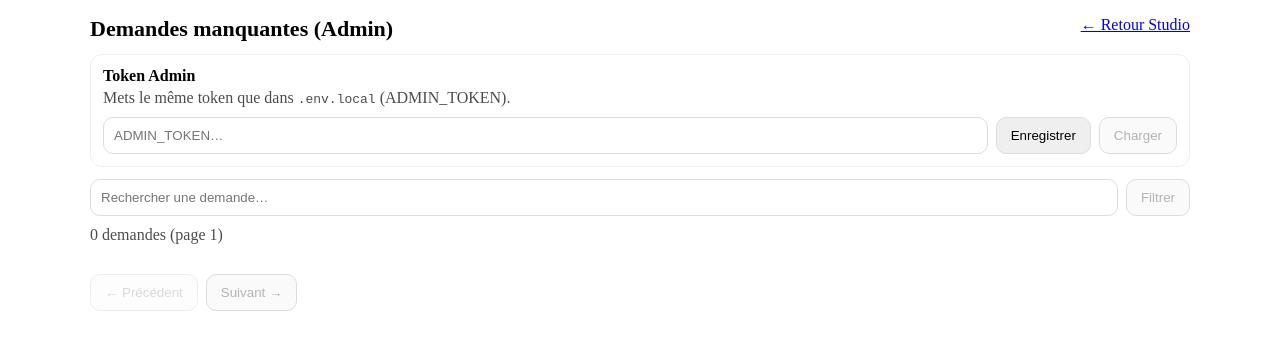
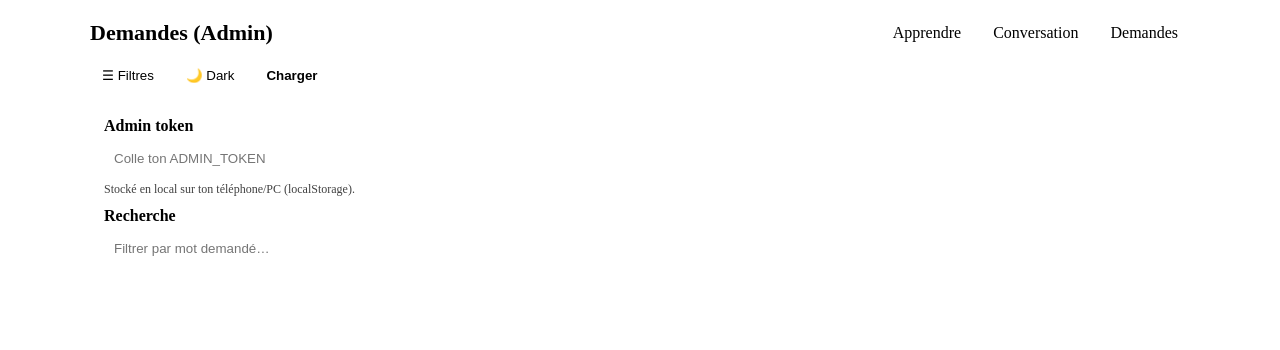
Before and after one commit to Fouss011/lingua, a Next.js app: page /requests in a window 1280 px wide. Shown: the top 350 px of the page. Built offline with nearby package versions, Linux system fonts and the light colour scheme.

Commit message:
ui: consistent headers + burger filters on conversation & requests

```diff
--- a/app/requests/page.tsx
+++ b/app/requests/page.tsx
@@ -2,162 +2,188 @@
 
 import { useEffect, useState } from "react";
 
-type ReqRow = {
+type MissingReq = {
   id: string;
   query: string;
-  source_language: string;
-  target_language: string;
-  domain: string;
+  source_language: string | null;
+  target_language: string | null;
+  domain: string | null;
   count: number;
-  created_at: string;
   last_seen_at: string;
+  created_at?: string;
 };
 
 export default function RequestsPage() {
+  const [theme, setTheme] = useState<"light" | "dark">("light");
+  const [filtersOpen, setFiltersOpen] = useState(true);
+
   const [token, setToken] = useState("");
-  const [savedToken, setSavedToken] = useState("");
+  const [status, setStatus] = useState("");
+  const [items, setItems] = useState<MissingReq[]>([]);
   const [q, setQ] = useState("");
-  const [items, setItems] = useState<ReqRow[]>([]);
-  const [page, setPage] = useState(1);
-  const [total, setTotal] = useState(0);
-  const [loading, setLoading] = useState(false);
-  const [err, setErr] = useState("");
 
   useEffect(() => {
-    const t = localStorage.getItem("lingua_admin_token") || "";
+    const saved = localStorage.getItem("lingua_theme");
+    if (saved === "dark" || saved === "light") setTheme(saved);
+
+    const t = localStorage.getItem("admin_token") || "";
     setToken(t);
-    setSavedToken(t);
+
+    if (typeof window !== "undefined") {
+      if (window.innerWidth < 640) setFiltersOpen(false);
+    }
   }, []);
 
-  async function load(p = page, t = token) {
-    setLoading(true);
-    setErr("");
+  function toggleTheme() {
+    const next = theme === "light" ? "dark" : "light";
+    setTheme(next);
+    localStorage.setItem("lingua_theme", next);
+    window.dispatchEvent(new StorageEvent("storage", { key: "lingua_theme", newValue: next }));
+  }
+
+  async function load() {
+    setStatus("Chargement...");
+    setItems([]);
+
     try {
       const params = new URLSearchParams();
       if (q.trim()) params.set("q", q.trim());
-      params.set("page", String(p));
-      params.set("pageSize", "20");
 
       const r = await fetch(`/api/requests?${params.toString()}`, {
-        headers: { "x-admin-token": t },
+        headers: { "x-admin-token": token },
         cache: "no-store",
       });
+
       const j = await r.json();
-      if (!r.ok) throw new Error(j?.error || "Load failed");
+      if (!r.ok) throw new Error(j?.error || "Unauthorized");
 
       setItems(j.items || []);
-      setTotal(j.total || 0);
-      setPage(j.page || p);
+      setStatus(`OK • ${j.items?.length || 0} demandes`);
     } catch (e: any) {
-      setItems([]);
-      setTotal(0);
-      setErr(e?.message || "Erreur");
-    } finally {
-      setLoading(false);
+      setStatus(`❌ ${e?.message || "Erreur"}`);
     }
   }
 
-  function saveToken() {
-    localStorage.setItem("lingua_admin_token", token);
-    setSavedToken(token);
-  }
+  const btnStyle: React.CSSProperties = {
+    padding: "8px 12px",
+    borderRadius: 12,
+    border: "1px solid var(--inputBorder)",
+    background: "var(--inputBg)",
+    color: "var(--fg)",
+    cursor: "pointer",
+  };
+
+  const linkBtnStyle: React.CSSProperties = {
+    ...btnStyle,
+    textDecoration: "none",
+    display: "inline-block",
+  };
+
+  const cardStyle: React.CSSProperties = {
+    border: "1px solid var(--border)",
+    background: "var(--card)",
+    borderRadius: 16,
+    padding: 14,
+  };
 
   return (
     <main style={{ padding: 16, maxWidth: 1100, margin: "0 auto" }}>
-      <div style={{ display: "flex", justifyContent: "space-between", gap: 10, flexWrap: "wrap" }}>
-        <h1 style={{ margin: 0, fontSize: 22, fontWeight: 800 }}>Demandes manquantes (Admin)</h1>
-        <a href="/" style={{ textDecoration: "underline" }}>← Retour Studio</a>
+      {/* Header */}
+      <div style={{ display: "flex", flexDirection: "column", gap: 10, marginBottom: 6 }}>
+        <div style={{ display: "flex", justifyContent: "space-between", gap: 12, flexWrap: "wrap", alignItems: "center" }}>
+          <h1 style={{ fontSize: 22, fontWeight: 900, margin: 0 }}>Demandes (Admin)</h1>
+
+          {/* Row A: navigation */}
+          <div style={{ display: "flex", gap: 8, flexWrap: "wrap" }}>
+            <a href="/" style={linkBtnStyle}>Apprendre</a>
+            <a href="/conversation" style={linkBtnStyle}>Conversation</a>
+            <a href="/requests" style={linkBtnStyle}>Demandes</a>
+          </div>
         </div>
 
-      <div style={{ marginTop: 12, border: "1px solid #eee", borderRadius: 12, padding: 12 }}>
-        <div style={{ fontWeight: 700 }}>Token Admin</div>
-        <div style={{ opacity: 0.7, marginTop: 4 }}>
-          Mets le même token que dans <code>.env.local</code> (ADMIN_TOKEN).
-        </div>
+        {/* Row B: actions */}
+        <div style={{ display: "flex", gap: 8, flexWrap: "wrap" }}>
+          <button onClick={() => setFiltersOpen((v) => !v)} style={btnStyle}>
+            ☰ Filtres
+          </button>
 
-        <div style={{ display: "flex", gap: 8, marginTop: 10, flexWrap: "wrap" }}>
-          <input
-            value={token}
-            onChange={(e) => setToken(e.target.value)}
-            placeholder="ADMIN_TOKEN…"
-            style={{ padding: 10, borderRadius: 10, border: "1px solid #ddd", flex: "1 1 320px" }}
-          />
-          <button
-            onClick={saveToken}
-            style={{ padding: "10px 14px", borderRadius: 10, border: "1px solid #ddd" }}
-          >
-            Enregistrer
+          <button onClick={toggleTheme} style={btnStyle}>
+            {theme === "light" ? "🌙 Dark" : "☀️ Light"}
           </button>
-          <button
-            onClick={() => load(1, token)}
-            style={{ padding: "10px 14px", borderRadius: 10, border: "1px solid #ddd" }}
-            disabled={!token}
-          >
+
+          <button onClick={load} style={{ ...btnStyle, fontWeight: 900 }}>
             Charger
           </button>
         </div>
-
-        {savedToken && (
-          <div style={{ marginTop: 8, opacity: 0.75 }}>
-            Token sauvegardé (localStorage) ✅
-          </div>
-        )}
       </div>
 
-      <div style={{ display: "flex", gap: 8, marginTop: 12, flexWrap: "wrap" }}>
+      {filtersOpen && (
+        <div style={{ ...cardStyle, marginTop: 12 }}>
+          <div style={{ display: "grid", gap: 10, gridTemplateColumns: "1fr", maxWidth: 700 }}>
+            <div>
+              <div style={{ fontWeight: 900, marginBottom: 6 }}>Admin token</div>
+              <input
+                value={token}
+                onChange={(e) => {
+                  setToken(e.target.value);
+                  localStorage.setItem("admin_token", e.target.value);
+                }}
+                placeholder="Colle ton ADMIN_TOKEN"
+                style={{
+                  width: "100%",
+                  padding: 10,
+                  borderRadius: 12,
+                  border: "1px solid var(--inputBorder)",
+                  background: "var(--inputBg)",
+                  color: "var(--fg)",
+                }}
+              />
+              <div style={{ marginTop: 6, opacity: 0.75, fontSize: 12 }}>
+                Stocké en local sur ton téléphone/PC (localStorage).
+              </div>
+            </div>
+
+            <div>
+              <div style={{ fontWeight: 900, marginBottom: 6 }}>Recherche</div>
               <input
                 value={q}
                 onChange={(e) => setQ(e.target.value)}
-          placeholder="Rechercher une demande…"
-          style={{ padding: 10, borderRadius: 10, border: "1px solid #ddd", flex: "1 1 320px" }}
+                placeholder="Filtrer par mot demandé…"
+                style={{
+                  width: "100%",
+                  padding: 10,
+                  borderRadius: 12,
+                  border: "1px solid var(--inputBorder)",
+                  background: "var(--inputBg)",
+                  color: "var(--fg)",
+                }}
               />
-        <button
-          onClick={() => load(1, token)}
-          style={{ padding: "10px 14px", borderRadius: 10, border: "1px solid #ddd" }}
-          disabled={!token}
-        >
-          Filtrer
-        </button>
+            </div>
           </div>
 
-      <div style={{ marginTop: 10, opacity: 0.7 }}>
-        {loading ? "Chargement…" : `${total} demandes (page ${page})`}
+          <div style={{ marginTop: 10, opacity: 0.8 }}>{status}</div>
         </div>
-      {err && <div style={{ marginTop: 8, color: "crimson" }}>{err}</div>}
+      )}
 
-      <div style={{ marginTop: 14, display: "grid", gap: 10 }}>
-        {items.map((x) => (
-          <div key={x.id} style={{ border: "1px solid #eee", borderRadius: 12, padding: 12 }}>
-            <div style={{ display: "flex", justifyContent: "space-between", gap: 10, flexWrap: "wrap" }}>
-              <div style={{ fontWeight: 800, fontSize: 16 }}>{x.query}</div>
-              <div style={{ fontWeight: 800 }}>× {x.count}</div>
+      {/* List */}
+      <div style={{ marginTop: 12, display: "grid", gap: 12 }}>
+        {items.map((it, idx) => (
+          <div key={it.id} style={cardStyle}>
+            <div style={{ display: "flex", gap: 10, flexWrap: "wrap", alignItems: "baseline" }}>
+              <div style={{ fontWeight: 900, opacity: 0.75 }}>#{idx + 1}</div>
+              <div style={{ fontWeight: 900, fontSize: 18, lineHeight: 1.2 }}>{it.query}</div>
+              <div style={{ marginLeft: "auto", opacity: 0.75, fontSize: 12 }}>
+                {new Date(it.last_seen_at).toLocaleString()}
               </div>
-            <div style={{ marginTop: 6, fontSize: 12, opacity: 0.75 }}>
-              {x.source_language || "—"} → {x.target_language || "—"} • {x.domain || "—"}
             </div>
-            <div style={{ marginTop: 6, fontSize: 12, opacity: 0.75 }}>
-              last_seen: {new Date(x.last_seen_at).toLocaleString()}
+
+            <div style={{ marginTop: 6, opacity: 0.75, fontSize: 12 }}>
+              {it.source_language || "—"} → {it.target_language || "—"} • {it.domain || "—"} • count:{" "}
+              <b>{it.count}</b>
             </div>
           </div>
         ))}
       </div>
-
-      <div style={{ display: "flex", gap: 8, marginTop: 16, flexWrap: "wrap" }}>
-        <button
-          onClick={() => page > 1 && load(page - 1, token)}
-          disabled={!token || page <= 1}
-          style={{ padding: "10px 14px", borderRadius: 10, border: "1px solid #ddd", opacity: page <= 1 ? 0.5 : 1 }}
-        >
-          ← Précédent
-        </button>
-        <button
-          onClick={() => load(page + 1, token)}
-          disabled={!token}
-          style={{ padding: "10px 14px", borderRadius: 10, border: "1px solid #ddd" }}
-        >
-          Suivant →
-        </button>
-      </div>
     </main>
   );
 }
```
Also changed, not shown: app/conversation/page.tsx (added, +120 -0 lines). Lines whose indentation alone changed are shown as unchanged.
——————
How many of the lines above include the word "true"? Respond with the number alone.

Answer for the task » 2